Spotify playlists: a simple way to get creative, curate a music collection, and promote your music to new and existing fans
[This article is about promoting your music through Spotify playlists that you create yourself. For information about getting your songs added to other peoples’ playlists, click HERE.]
Last month I performed more than sixty different songs across seven nights at a residency in Portland, Oregon. In preparation, I’d actually learned (or relearned) more than eighty five songs. It was fun to dust off so many older cover songs and originals, and to try out a bunch of new songs too.
A surprising number of people made it out multiple times that week (the trophy goes to someone who was there five nights) but since no attendee was likely to be there all week long, CD Baby’s VP of Marketing Kevin Breuner suggested I make a Spotify playlist of all the songs from all the nights, both covers and originals, to share for those who felt like they might’ve missed out.
So this morning I did.
I put together all the songs I could find on Spotify, and created this playlist of original indie-pop songs, David Bowie covers, Harry Nilsson tunes, Katy Perry, Danny Kaye, Erik Satie, old American standards, and many more:
Making your own playlists
There are multiple ways to create playlists these days, and tools like Soundrop make it simple to sync the playlists you create in Spotify with Deezer and YouTube too.
But for the purposes of this article, I kept it simple and created my playlist within Spotify’s desktop app on my Mac.
Click HERE for instructions if you’re using iPhone, iPad, Windows, Android, etc.
What kinds of playlists can you create?
Really, it’s limited only by your imagination. Here’s a few options though:
* Set lists of your shows (including originals and covers)
* Music by your influences (plus your own songs that best highlight that influence)
* Music you’re listening to on tour (can be changed daily)

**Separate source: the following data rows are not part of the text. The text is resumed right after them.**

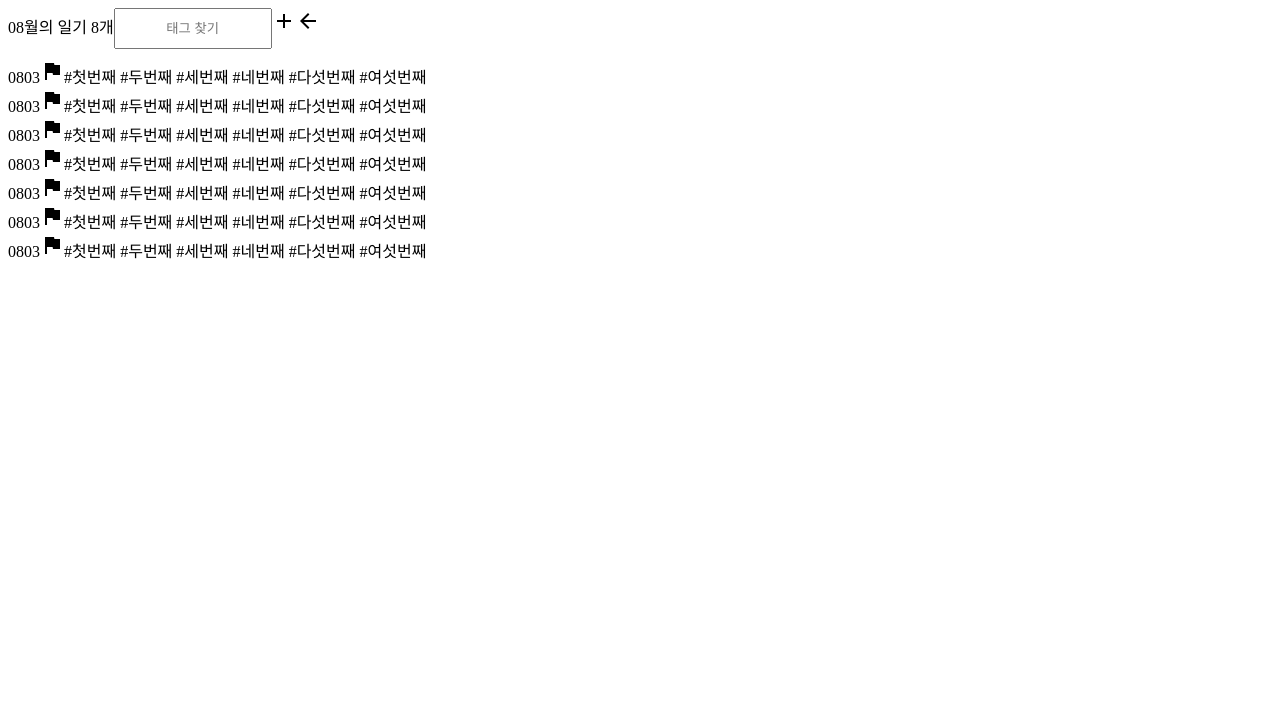
Repository: IMHANA/diary
Page: /list
The author's editor kept a copy of each file at every save. The page is drawn from the files as they stood at one save, then again after the next save.
The browser window is 1280 px wide. The pictures show the whole page.
The project was rebuilt for these pictures with package versions that can differ from the ones it lists, and the page was loaded fresh each time. Also part of the build but not shown: src/App.css, src/pages/Main/main.js, src/pages/Month/month.js.

Above is the page before, as saved 2021-08-05 14:22:14.

After the next save:
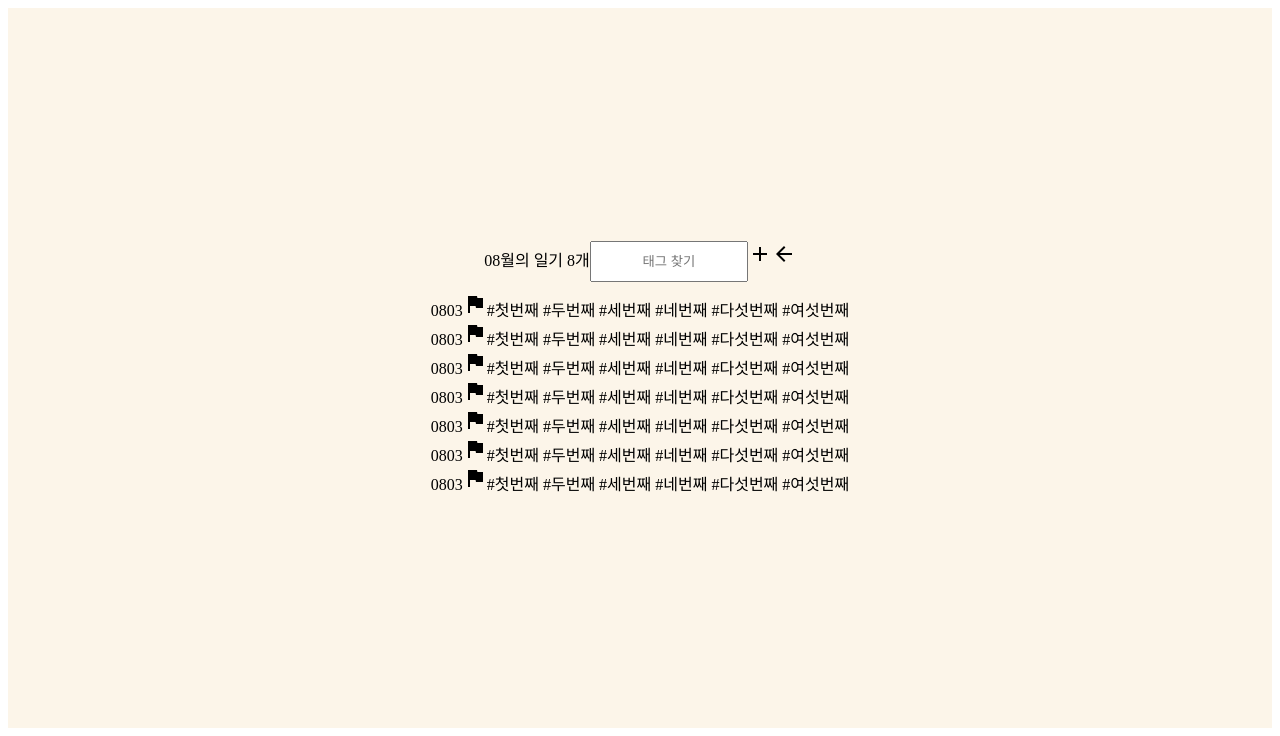
Saved 48 s later.
--- a/src/pages/DayList/dayList.js
+++ b/src/pages/DayList/dayList.js
@@ -4,7 +4,7 @@ import { Add, ArrowBack , Flag} from '@material-ui/icons'
 export default class dayList extends Component {
     render() {
         return (
-            <div>
+            <div id='container'>
                 <div>
                     <span>08</span><span>월의 일기 8개</span>
                     <input type='text' placeholder="태그 찾기"></input>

* Songs arranged according to mood or theme (with a handful of your songs sprinkled in)
* Your greatest hits
Remember, collaborative playlists are also a great way to get your fans involved: they can weigh in on song choices for future shows, recommend some new artists you should check out, etc. And you can always team up with other artists to cross-promote your music: you put their songs on your playlist, and ask them to include a song of yours on their next playlist.
So WHEN should you be building and sharing new playlists? Well, because playlists are so flexible thematically, you really can create a new one whenever there’s an upcoming event you’d like to promote (in a somewhat passive way): an album release, tour, important show, video launch, when your musical heroes are coming through town, etc.
Creating your Spotify playlist
1. Come up with a theme!
Think about how you want to organize songs. This decision will effect lots of stuff to follow: the audience, whether your playlist will find listeners through search/keywords or if it’s intended primarily for your existing fans, the length of the playlist, etc.
2. Once you’ve opened Spotify, click “New Playlist”
3. Name your playlist and give it a description/image
Think about searchability, keywords, and writing an enticing description…
4. Figure out if the playlist should be collaborative
If you want your fans and fellow musicians to contribute to or edit your playlist, click the menu button to the right of the green “Play/Pause” button, then select “Collaborative Playlist” from the dropdown menu.
5. Choose the length
If your theme is ‘set lists’ (or in my case, the set lists of an entire residency) the length of your playlist is pretty much determined for you. But otherwise, I’d recommend keeping it to 10-15 songs, just because attention spans wane after about an hour.
6. Pick the songs
Now’s the fun part (and maybe you already did this before clicking to create the playlist): figure out what songs you want to feature. Then…
7. Make your mix
Search for the song on Spotify. Once found, you can add the song to your playlist by either dragging it into the playlist (in the left-hand sidebar) or click on the menu button, selecting “Add to Playlist” from the dropdown menu, and then choosing the playlist destination. Repeat this process for each song you want to add until it’s time to…
8. Share it!
You can either copy the playlist link for social sharing, embed the playlist on your website, or share directly from Spotify.
Here’s how it appears when you copy the playlist link directly into a Facebook post:
Well, now my playlist is live. We’ll see how it does! Take a listen HERE. And if you’ve created a playlist around an interesting theme, feel free to share a link in the comments below.
Download our FREE guide — “Getting Your Songs on Spotify Playlists — with proven DIY strategies for playlist success.